A Vogue cover photo of a Saudi princess behind the wheel of a red convertible has ignited heated debate, as it follows a slew of arrests of women driving activists.
The image of Princess Hayfa bint Abdullah al-Saud, in the driver's seat wearing leather gloves and high heels, is on the front cover of Vogue Arabia's June edition, published as the conservative kingdom prepares to lift a driving ban on women.
The issue is dedicated to the "trailblazing women of Saudi Arabia" and lauds the reforms launched by Crown Prince Mohammed bin Salman, who has sought to loosen social restrictions in the conservative kingdom and curb the powers of religious hardliners.
"In our country, there are some conservatives who fear change.
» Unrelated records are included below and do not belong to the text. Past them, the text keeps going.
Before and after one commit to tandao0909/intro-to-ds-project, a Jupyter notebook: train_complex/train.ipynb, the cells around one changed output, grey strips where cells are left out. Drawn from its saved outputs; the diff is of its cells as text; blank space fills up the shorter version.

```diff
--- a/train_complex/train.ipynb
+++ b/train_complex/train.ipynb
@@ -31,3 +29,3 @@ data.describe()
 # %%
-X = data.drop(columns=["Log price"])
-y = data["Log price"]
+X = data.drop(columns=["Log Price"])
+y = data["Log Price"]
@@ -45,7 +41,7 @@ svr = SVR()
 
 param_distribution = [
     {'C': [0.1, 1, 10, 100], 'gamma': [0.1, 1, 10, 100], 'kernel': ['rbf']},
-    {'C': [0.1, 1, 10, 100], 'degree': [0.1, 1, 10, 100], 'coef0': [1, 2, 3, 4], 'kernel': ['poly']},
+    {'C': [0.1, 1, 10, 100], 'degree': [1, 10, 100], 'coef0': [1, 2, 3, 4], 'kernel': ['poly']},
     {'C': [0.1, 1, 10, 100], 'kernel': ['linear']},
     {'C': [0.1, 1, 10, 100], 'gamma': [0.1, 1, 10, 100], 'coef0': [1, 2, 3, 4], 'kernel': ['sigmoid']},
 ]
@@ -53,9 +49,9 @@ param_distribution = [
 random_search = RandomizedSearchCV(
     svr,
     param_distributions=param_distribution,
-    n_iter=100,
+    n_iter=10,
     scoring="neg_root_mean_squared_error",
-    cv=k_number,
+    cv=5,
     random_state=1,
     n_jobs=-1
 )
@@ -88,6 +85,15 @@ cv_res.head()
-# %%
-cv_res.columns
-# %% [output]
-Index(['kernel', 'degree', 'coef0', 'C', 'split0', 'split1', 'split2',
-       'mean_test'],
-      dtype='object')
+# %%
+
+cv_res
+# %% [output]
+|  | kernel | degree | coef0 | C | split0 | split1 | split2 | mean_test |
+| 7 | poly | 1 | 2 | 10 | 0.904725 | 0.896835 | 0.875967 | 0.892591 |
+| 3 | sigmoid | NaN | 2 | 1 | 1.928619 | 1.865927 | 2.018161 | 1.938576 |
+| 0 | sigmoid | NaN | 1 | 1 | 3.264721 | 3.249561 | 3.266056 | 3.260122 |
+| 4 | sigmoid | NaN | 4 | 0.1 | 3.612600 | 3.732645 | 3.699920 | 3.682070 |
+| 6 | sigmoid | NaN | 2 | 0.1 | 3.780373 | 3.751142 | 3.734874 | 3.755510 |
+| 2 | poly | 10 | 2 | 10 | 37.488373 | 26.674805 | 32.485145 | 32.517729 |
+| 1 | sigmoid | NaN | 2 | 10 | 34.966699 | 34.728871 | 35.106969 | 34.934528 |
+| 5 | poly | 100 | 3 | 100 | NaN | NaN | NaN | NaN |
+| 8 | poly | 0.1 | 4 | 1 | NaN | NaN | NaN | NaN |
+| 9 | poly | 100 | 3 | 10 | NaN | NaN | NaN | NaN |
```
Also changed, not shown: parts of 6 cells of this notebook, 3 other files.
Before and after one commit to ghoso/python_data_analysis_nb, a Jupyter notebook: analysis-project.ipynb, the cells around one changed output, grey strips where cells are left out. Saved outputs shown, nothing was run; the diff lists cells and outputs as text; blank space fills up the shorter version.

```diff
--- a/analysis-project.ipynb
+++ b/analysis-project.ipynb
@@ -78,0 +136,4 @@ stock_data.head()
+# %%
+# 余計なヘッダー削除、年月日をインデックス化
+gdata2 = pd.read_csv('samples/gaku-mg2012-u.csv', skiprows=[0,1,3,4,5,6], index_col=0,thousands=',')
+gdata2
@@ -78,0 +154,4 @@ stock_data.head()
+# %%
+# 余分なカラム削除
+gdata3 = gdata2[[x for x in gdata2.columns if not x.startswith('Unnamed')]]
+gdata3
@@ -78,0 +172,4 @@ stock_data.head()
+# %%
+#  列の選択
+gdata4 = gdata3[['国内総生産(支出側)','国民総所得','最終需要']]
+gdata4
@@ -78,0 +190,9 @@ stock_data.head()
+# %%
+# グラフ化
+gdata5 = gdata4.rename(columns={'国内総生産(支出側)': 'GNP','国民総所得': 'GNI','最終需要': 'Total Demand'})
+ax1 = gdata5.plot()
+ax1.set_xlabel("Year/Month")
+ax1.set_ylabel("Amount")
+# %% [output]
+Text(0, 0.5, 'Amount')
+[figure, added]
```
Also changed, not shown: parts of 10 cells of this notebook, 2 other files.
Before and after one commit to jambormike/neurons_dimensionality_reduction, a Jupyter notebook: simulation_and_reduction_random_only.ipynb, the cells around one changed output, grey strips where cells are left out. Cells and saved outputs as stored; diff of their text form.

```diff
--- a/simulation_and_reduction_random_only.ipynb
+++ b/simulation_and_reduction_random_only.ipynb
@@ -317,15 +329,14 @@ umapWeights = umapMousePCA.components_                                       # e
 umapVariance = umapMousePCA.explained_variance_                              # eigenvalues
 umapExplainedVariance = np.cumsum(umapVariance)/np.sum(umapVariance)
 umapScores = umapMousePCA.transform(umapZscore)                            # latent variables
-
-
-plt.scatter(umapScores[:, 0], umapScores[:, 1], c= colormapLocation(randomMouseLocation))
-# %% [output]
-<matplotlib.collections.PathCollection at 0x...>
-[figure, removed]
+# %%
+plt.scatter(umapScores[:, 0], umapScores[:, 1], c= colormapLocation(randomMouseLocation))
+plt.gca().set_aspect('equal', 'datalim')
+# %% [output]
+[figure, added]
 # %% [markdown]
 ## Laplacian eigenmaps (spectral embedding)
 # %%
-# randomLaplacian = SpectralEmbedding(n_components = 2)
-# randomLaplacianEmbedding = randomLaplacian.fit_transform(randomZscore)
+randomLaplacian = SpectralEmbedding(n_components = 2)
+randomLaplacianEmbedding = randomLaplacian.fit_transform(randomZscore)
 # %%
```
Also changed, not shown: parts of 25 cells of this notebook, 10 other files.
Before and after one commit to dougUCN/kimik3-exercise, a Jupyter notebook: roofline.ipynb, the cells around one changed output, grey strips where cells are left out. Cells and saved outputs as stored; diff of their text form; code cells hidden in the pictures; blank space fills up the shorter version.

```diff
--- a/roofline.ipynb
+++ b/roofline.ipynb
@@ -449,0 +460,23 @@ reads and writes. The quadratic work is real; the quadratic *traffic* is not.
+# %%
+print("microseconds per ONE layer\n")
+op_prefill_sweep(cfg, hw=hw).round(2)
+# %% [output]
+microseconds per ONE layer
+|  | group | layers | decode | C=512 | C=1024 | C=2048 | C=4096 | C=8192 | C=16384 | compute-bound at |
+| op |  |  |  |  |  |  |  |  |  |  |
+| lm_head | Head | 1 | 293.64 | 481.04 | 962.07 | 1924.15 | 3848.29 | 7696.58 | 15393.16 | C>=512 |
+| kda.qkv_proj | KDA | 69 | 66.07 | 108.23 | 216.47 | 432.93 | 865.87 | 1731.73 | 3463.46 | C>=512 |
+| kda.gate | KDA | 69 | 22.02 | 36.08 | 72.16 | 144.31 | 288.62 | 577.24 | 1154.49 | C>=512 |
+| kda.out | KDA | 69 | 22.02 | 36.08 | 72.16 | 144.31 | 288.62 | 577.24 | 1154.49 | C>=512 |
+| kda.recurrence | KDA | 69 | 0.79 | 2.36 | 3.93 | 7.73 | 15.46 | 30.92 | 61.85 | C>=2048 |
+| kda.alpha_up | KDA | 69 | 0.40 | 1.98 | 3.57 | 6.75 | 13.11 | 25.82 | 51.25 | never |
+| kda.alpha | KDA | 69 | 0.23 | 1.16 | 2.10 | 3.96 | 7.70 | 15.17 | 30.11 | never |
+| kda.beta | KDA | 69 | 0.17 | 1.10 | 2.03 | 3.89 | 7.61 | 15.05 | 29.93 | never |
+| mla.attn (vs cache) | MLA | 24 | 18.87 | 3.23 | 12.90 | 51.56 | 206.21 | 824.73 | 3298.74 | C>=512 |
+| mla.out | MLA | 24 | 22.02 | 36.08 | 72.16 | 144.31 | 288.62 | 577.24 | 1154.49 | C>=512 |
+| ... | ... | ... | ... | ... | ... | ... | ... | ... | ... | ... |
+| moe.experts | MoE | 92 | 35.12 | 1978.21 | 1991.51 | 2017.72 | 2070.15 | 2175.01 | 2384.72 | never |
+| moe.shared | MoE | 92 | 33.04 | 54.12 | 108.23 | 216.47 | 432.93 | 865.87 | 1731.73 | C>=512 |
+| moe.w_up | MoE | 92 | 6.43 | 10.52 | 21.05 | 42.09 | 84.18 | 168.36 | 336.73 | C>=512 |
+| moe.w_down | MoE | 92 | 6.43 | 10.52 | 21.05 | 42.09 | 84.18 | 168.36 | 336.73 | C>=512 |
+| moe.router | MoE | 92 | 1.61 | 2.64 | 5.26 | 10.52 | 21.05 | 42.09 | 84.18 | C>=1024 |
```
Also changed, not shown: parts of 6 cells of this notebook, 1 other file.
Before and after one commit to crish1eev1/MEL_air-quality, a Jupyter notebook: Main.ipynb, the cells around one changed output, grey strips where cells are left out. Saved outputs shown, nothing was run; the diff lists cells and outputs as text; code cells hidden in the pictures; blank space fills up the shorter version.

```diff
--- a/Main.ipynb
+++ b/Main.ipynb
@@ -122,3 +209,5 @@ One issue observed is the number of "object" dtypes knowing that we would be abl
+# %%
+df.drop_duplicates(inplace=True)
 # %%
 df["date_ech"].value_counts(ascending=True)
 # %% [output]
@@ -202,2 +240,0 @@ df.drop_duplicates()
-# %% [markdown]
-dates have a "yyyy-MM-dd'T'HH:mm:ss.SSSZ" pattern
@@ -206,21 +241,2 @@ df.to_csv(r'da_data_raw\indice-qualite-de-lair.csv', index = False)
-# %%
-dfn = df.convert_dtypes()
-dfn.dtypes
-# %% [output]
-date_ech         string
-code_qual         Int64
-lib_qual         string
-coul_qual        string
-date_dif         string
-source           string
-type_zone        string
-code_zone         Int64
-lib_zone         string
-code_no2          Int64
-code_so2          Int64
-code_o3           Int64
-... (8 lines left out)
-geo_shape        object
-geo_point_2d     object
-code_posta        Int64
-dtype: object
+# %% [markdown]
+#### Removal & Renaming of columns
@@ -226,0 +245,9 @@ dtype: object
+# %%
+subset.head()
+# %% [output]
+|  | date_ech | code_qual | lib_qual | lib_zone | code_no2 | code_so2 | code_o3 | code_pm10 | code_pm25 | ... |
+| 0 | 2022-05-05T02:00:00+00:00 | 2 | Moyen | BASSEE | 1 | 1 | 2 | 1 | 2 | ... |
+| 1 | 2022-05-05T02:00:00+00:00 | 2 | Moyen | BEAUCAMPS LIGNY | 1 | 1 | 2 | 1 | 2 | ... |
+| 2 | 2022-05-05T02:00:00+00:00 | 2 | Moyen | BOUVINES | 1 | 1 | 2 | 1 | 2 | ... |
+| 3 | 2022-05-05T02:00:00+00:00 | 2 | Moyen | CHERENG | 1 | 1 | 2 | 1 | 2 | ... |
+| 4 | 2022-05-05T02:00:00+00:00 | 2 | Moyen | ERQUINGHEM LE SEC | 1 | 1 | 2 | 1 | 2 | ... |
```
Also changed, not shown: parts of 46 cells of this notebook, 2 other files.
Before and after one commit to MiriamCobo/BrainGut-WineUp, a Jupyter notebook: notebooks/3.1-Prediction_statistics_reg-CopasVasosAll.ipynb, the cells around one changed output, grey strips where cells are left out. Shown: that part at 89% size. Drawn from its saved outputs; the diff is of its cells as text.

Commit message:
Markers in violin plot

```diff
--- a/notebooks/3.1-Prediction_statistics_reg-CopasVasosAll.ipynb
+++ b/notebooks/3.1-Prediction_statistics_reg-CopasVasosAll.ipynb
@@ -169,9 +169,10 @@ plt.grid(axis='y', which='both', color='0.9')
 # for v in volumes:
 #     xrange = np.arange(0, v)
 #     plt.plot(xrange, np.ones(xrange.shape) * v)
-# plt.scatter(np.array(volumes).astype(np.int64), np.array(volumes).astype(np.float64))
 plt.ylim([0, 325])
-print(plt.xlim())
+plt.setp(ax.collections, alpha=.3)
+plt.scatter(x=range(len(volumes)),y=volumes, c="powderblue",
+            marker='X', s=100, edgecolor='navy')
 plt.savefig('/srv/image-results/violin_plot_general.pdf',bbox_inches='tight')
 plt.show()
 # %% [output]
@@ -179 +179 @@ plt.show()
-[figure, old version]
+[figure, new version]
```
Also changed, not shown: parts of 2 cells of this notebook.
For many, it's all they have known," Princess Hayfa, the daughter of the late King Abdullah, was quoted as saying in the magazine.
"Personally, I support these changes with great enthusiasm," added the princess, whose cover photo was shot in the desert outside the western city of Jeddah.
But the image drew scorn from campaigners protesting the arrests this month of at least 11 activists, mostly identified by rights groups as veteran women campaigners for the right to drive and to end Saudi's male guardianship system.
At least four of those activists were released last week, Amnesty International said, but the fate of the others remains unclear.
Reports in state-backed media branded some of the detainees traitors and "agents of embassies".
Many on social media posted the Vogue cover with images of the detained activists photoshopped over the princess's face.
"After @VogueArabia thought it'd make sense to feature HRH (her royal highness) in June 2018 issue on 'trailblazing women of #Saudi Arabia'... Saudi women have taken to Twitter to object & replaced her image with 3 of arrested activists labelled as 'traitors'," tweeted Saudi-American activist Nora Abdulkarim.
Analysts say the crackdown, which sparked a torrent of global criticism, has underlined the limits of reforms masterminded by the crown prince, who recently undertook a global tour aimed at reshaping Saudi Arabia's austere image.
The kingdom, long condemned for its human rights record, is set to lift its decades-old ban on women driving on June 24.
The Vogue Arabia issue also features other "inspirational" Saudi women, including women's rights activist Manal al-Sharif and Saja Kamal, a footballer working to establish the kingdom's first women's team.